Front-end code change data
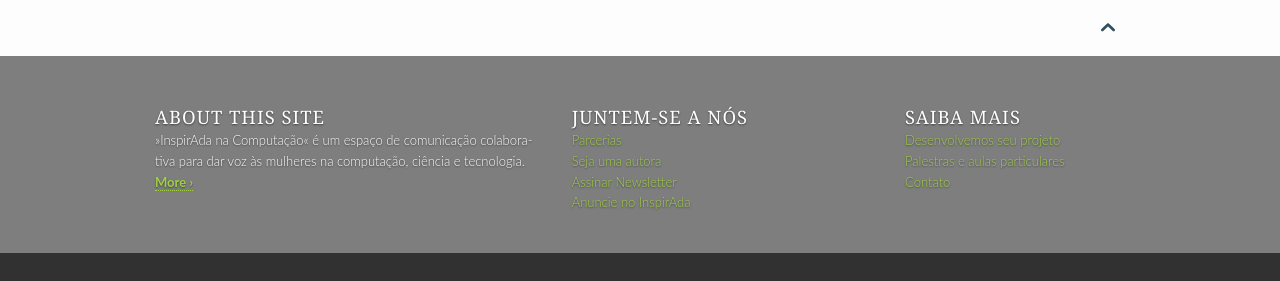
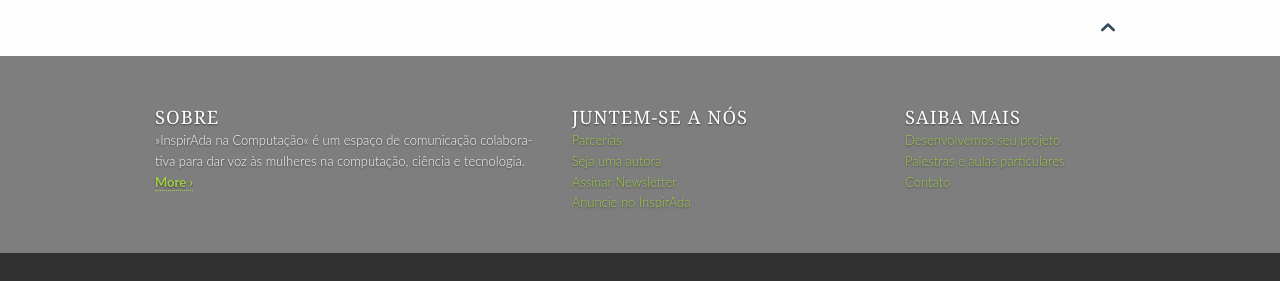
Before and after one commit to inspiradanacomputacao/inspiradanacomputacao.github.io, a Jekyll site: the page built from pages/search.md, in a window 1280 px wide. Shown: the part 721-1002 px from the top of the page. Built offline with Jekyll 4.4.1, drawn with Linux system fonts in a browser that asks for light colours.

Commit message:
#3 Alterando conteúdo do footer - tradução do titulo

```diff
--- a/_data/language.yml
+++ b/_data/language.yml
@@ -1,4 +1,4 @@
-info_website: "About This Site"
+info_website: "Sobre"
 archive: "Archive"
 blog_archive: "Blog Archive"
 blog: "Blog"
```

...

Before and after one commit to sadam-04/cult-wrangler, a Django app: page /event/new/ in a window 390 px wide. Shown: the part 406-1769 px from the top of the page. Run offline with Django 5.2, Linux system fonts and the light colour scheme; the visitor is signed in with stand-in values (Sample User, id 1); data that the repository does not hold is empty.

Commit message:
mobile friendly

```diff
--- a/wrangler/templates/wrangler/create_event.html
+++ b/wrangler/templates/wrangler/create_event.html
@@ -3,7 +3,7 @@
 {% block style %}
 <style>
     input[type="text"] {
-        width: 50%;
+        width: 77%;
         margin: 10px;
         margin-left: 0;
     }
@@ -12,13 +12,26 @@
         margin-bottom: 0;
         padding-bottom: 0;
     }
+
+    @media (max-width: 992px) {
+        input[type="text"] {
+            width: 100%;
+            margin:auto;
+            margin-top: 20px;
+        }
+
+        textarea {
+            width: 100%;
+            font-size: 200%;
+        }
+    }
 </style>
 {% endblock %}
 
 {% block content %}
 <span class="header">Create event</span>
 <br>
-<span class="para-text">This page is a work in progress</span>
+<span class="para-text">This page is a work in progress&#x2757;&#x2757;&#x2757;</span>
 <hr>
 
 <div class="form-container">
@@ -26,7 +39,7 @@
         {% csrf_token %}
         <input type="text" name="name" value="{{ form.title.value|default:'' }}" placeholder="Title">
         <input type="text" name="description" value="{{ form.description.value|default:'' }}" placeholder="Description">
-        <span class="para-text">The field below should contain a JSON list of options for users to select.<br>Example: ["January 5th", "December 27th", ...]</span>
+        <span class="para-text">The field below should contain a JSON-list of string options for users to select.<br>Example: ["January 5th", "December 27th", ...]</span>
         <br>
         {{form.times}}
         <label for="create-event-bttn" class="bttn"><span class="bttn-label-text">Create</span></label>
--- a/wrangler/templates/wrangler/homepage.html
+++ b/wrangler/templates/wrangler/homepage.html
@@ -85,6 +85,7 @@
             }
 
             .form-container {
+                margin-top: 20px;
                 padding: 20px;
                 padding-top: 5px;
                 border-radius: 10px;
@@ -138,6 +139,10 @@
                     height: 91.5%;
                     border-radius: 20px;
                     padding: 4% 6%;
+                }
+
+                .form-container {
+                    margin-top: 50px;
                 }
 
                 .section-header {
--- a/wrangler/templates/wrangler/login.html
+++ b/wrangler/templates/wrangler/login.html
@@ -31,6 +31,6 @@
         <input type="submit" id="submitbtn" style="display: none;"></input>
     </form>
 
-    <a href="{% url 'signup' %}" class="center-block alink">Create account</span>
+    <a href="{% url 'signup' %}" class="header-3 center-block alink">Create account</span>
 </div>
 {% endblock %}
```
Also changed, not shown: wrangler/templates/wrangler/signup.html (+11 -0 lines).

Exercise goal
All that is needed is the number of lines above in which the string "class" appears.

Response area
9